As the geographic hub of five mountain valleys, the Missoula Valley was a natural travel corridor for Native Americans centuries ago. As Euro-Americans began to explore the western regions of the continent, they followed the clearly established Native American trails. The most recognized exploration party was that of Lewis and Clark who traversed Montana during their 1804-06 expedition with Meriwether Lewis spending time near present day Lolo at Travelers Rest in July 1806.
Decades later, with the signing of the Hellgate Treaty, native populations throughout western Montana were relocated onto much smaller tracts of land. Reservations in the Flathead Valley and to a lesser extent, in the Bitterroot Valley, were created. As a result of the treaties and land acquisition, building a railroad through the Missoula Valley seemed assured.
During this timeframe, Christopher P. Higgins, a young Irishman who had served as wagon master for a survey party, believed strongly in the potential of the Missoula Valley to become a major trading center. In the summer of 1860, Higgins and his business partner, Francis L. Worden, who owned a general store in Walla Walla, Washington, brought mules loaded with supplies to the Missoula Valley.
While Higgins, Worden, and their clerk Frank Woody worked to establish their store, Lieutenant John Mullan pushed ahead with construction of a military road connecting Fort Walla Walla in Washington to Fort Benton, located at the end of river traffic on the Missouri in Montana. Mullan’s Military Road followed the main Salish trail passing within feet of the Worden and Higgins trading post in the summer of 1860. Soon other buildings began to be constructed around the trading post and the cluster became known as Hell Gate Village.
Hell Gate soon grew to around a dozen buildings and in December of 1860 it became the Missoula County seat. During the next few years, Hell Gate prospered as prospectors headed through the valley for the gold fields at Gold Creek.
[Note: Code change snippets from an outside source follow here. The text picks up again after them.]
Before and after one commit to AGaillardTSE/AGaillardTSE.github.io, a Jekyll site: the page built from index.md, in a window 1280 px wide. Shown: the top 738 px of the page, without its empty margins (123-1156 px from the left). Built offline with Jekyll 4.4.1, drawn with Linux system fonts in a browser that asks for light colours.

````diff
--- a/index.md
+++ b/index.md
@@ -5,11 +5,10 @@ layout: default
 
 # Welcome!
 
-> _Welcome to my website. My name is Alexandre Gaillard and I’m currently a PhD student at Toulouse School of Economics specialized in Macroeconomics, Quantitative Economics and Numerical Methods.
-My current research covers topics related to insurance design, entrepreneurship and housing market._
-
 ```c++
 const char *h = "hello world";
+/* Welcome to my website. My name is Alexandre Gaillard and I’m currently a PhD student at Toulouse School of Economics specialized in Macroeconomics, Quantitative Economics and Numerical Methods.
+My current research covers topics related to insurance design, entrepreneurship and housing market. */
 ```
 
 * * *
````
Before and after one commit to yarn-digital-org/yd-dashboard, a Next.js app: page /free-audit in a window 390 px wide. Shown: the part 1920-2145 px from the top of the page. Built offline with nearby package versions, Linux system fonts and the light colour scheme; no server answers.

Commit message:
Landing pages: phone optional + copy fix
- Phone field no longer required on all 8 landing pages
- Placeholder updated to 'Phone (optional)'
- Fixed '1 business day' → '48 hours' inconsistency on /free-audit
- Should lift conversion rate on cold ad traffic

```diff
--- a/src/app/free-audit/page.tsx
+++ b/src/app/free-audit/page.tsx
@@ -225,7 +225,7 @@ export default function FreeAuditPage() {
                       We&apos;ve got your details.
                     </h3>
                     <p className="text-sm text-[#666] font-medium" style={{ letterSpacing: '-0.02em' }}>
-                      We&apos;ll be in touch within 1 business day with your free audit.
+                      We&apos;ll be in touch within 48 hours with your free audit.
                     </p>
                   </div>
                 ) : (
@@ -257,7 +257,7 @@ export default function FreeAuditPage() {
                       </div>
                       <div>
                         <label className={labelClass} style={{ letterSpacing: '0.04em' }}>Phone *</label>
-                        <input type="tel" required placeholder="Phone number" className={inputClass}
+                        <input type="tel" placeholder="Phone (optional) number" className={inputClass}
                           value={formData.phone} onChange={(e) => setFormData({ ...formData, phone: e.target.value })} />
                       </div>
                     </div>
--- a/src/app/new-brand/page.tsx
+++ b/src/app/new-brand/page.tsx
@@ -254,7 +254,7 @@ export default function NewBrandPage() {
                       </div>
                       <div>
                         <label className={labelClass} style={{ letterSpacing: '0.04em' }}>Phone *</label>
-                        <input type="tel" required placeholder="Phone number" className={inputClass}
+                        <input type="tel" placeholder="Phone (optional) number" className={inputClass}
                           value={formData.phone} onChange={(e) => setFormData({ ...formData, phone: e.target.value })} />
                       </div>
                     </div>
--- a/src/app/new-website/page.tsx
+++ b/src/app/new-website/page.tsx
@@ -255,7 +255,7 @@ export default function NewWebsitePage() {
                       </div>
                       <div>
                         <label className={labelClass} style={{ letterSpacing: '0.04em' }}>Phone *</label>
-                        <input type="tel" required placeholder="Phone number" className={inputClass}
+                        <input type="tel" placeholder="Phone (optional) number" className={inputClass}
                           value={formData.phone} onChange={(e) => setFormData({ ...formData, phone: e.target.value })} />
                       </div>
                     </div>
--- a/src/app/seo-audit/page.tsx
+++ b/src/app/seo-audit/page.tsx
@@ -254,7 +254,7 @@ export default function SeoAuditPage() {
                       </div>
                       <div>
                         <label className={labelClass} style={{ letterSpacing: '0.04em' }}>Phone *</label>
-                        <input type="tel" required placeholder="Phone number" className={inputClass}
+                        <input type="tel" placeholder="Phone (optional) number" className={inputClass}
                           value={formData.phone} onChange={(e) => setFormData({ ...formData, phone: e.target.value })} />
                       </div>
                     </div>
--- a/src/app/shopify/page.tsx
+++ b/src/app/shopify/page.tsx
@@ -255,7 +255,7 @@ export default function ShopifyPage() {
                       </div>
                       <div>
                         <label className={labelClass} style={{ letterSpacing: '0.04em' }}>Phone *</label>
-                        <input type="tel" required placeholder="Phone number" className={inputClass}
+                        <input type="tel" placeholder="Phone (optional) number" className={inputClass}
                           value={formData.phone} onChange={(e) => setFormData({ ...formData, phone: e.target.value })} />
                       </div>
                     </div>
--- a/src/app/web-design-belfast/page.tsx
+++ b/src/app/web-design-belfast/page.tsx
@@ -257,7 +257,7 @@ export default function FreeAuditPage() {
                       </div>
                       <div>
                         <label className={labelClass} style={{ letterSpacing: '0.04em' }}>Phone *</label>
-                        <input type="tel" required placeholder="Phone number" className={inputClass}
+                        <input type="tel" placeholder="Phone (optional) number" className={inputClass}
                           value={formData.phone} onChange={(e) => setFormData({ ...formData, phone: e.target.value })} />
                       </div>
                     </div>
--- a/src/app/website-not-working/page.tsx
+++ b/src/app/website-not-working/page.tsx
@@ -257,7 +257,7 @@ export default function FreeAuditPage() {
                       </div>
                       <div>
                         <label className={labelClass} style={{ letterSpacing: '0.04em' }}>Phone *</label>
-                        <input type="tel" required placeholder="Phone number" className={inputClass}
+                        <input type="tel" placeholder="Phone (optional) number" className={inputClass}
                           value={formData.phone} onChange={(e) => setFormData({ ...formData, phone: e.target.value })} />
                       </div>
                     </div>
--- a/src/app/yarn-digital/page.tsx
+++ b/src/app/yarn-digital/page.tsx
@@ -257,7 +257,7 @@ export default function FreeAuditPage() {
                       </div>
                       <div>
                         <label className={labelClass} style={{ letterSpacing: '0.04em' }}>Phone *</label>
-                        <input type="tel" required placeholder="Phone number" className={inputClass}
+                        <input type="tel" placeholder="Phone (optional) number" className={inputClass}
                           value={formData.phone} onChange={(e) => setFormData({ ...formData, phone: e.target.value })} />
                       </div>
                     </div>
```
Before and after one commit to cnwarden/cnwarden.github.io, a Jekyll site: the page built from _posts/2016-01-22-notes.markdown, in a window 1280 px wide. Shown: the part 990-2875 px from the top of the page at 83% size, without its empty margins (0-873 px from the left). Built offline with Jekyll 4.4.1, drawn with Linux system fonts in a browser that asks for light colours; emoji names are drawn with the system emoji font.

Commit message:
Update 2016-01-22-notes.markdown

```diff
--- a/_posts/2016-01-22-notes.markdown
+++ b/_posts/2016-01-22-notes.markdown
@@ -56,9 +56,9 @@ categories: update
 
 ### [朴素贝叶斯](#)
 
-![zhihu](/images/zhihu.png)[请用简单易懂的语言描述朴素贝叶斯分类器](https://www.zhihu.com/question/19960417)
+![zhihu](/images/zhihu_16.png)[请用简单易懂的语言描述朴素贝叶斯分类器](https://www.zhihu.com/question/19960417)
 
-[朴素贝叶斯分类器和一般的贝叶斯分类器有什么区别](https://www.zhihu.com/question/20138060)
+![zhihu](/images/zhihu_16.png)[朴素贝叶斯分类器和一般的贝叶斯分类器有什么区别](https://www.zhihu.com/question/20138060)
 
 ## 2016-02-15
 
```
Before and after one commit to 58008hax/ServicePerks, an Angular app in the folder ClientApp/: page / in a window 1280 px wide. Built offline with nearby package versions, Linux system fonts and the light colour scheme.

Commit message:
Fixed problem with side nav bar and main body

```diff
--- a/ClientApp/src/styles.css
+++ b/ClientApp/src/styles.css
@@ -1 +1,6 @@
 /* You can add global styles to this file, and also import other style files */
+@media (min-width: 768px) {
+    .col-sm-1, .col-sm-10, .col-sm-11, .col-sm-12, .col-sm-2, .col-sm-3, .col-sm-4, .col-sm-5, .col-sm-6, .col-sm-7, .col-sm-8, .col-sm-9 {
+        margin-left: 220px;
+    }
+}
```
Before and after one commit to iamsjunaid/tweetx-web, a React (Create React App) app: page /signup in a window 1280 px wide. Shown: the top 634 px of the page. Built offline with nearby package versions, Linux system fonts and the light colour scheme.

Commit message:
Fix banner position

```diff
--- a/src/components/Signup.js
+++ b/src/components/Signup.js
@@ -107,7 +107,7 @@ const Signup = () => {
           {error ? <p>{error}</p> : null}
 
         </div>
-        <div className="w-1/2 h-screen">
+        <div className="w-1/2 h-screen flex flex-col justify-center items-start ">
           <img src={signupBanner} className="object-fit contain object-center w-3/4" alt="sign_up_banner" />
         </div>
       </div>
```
And, as envisioned, a railroad did indeed come to Missoula in the form of the Northern Pacific Railroad. When this occurred in 1883, the village of approximately 400 boomed.
A history of Montana in 1885, referred to Missoula as “the very garden of all Montana.” Later, city boosters adopted the slogan of “The Garden City,” a name that has stuck since that time and appears on the official seal of the city. By the late 1880s, Missoula had established itself as the trade center of western Montana.
With the construction of bridges over the Clark Fork River, Missoula developers began to look to the south of the river for building sites. In 1889 only a few houses existed there, but within a couple of years, subdivisions were growing under the influence of architects such as A.J. Gibson who arrived on the Missoula scene in the late 1880s. The general prosperity, attributed mostly to the railroad, gave Gibson the opportunity to design hospitals, office buildings, mansions, and average-to-small size houses.
Another major contributor to Missoula’s growth occurred in 1893 when Missoula was selected by the Legislature to be the site of the new state university. From that point on, Missoula was respected as a center of higher education.
The effects of the national economic panic of 1893 did not reach Missoula until about 1895. Despite economic setbacks, the city continued to slowly grow outward, and as Missoula entered the new century, it boasted a population of over 4,000 residents.
During the first decade of the 1900s, Missoula boomed again, primarily as the result of railroad expansion by the Northern Pacific, a nationwide increase in the demand for lumber products, and improved agricultural methods and machinery. WWI had little economic effect on Missoula other than to increase demand for agricultural products and to make labor more expensive.
Missoula continued a slow but steady growth during the teens and the twenties. Primarily a trade center that reached out for a 150-mile radius, the city’s economy was diversified due to the the railroad, the University, lumber and flour mills, and the presence of the Forest Service and other governmental agencies. The balanced economy and the presence of governmental agencies lessened the impact of the Great Depression of the 1930s on Missoula, and its economy remained solid during the World War II years.
Like most cities throughout the country, Missoula experienced a post-war residential housing boom as soldiers took advantage of the GI Bill. Enrollment at the University also increased as a result of the educational benefits related to that legislation.
Missoula has continued to grow and prosper during the 1990s and into the new century. While the lumber industry has waned and governmental staffing decreased, an increase in medical related facilities and service industries helped fill the gap. No matter the conditions imposed on it, Missoula and its residents have always found a way – and will continue to do so – to foster the treasured land and resources of “The Garden City.”